[Exercise materials Boundary: Start]

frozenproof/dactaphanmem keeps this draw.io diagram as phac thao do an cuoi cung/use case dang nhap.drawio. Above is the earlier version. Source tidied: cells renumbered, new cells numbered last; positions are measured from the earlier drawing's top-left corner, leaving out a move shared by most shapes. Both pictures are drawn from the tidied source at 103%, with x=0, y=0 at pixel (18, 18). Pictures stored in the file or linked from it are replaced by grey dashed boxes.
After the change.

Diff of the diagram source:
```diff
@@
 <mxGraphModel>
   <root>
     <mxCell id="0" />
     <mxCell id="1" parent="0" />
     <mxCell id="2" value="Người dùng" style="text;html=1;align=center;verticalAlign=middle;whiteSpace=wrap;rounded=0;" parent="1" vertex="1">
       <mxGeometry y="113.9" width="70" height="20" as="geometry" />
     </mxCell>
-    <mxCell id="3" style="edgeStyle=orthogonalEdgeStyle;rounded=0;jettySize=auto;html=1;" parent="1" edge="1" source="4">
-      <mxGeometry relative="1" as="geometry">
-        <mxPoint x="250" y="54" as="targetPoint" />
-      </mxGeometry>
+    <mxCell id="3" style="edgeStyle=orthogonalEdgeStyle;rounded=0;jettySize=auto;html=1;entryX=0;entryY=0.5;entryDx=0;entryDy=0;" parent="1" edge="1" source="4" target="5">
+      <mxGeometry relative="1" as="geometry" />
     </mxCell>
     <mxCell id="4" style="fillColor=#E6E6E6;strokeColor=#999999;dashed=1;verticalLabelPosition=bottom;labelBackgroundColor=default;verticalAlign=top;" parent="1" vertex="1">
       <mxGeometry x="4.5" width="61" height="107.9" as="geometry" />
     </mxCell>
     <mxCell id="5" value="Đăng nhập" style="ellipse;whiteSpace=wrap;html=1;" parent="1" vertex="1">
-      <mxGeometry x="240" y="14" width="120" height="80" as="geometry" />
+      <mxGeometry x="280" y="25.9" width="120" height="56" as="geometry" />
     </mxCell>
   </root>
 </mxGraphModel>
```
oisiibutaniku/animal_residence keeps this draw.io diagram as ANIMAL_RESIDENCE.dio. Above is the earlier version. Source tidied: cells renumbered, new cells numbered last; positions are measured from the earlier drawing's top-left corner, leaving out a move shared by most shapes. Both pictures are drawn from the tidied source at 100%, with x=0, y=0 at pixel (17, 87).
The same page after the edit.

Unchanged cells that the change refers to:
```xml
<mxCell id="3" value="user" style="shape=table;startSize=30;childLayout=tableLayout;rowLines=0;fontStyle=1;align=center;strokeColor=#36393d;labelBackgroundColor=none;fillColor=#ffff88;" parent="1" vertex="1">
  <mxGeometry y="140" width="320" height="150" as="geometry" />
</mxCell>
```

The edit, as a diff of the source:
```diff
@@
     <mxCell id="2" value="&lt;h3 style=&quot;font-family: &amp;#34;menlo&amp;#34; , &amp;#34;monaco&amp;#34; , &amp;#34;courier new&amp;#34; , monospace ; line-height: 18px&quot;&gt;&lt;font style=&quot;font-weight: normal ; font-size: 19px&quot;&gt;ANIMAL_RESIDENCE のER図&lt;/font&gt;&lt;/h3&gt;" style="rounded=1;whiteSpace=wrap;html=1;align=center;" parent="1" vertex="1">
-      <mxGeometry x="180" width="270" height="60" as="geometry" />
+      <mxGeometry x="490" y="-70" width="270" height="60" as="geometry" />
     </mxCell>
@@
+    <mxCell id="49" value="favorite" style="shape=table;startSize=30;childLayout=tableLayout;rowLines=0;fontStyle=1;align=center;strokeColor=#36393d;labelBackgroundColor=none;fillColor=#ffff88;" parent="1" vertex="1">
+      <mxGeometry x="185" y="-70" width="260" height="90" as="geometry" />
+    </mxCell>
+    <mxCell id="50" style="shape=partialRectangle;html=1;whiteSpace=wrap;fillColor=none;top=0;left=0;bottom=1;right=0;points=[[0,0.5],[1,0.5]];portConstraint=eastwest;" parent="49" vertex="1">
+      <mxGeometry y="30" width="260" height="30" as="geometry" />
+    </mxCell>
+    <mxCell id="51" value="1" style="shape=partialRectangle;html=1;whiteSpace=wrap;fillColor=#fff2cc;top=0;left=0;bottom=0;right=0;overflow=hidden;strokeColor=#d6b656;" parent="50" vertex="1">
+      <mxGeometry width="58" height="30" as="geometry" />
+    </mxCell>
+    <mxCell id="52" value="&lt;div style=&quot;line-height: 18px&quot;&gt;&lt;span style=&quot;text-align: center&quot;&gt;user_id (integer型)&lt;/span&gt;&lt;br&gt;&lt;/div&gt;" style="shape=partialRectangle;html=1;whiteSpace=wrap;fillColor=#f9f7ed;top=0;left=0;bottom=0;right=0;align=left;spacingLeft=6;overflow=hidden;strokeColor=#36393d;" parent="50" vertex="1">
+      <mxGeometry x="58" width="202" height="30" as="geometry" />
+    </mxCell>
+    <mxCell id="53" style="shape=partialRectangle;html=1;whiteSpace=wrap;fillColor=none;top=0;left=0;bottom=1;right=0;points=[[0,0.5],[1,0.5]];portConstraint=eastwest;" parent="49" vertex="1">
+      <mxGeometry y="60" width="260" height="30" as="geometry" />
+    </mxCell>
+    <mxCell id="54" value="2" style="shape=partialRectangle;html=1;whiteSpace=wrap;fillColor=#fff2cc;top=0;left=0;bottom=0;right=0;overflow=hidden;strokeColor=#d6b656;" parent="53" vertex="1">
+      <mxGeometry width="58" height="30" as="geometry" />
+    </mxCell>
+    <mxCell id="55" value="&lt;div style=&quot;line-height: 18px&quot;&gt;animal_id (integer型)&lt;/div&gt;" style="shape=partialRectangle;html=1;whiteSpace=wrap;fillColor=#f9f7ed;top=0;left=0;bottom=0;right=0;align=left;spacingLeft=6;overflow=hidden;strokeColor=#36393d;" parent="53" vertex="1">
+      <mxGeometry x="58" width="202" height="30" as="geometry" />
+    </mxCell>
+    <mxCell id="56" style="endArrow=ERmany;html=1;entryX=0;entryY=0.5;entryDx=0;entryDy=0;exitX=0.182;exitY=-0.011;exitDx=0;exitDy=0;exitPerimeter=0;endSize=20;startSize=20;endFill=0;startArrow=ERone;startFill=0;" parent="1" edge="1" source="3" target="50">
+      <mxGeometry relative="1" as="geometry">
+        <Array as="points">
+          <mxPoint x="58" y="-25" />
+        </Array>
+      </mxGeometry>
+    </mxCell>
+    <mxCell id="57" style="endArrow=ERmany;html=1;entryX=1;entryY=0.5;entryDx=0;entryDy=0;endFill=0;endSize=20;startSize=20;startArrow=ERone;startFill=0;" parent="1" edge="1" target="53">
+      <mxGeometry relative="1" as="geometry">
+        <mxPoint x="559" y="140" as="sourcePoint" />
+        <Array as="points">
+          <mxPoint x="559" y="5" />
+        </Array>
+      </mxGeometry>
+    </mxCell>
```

[Exercise materials Boundary: End]

Task details. Check each line above for the word "center", and copy the lines where it appears.

Problem solution.
     <mxCell id="2" value="Người dùng" style="text;html=1;align=center;verticalAlign=middle;whiteSpace=wrap;rounded=0;" parent="1" vertex="1">
<mxCell id="3" value="user" style="shape=table;startSize=30;childLayout=tableLayout;rowLines=0;fontStyle=1;align=center;strokeColor=#36393d;labelBackgroundColor=none;fillColor=#ffff88;" parent="1" vertex="1">
     <mxCell id="2" value="&lt;h3 style=&quot;font-family: &amp;#34;menlo&amp;#34; , &amp;#34;monaco&amp;#34; , &amp;#34;courier new&amp;#34; , monospace ; line-height: 18px&quot;&gt;&lt;font style=&quot;font-weight: normal ; font-size: 19px&quot;&gt;ANIMAL_RESIDENCE のER図&lt;/font&gt;&lt;/h3&gt;" style="rounded=1;whiteSpace=wrap;html=1;align=center;" parent="1" vertex="1">
+    <mxCell id="49" value="favorite" style="shape=table;startSize=30;childLayout=tableLayout;rowLines=0;fontStyle=1;align=center;strokeColor=#36393d;labelBackgroundColor=none;fillColor=#ffff88;" parent="1" vertex="1">
+    <mxCell id="52" value="&lt;div style=&quot;line-height: 18px&quot;&gt;&lt;span style=&quot;text-align: center&quot;&gt;user_id (integer型)&lt;/span&gt;&lt;br&gt;&lt;/div&gt;" style="shape=partialRectangle;html=1;whiteSpace=wrap;fillColor=#f9f7ed;top=0;left=0;bottom=0;right=0;align=left;spacingLeft=6;overflow=hidden;strokeColor=#36393d;" parent="50" vertex="1">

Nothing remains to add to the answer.